In effect, the researchers discovered that cells that initially survive irradiation are often unstable. New cells produced by the unstable cells can also be affected.
Thus, radiation-induced genomic instability can result in a “cascade of genomic events that increase the rate of mutation and chromosomal change in the progeny of that irradiated cell”; however, the precise signaling events between cells that initiate and perpetuate the instability remain undisclosed.
Research on the bystander effect has also revealed that the signaling system between cells can also stimulate DNA repair mechanisms. Corrective action stimulated by ionizing radiation is called “hormesis.” Unfortunately, no hormesis effects were found in the research on the effects of alpha particles I examined (and I examined quite a bit)
What relevance do the bystander and delayed effects have on current dose estimates given a single alpha particle can produce genomic instability? This question is relatively taboo in the scientific literature on the biological effects of radiation and it is noteworthy that it was taken up by Morgan in his review of non-targeted effects.
William F. Morgan. Non-targeted and Delayed Effects of Exposure to Ionizing Radiation: I. Radiation Induced Genomic Instability and Bystander Effects In Vitro.
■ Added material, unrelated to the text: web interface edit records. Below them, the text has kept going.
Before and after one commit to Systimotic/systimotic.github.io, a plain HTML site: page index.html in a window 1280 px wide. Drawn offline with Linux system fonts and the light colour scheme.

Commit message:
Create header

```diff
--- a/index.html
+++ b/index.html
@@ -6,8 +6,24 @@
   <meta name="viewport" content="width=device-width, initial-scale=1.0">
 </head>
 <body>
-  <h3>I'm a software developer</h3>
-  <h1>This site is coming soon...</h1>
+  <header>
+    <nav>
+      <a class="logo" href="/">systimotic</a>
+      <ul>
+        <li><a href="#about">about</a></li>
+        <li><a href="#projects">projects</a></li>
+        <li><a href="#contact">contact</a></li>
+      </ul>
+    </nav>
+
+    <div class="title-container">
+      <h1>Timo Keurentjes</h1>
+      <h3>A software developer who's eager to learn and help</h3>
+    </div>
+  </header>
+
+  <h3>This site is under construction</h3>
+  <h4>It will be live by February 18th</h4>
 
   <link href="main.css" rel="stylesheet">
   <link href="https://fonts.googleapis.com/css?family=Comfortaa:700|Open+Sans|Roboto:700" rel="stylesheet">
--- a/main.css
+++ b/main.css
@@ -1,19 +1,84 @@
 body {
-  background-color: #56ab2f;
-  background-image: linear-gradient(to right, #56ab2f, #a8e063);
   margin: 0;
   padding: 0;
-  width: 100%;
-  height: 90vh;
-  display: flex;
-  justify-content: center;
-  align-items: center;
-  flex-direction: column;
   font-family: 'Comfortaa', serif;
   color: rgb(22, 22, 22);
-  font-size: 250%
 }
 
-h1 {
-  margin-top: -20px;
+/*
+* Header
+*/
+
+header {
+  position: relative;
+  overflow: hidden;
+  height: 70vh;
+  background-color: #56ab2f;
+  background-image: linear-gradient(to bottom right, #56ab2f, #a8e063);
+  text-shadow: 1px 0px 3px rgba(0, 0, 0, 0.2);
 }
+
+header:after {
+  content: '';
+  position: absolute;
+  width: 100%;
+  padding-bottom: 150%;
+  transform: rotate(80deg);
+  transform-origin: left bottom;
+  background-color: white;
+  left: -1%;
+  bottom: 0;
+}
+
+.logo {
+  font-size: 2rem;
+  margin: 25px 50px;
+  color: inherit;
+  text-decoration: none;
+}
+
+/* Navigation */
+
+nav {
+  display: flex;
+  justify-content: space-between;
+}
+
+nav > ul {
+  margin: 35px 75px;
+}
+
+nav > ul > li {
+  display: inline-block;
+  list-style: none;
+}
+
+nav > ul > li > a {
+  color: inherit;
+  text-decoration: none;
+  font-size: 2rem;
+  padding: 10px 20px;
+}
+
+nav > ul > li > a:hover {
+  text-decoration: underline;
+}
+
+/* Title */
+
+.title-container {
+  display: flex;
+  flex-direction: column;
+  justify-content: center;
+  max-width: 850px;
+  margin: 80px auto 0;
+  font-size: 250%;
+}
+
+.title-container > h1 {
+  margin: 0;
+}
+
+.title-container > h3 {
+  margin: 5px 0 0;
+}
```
Radiation Research, 159, 567-580.
Russian Chernobyl Expert Warns of Dire Consequences for Health Around Fukushima:Dense populations and risk of plutonium releases could mean Fukushima accident worse than Chernobyl, prominent Russian scientists says http://www.commondreams.org/newswire/2011/03/25-4.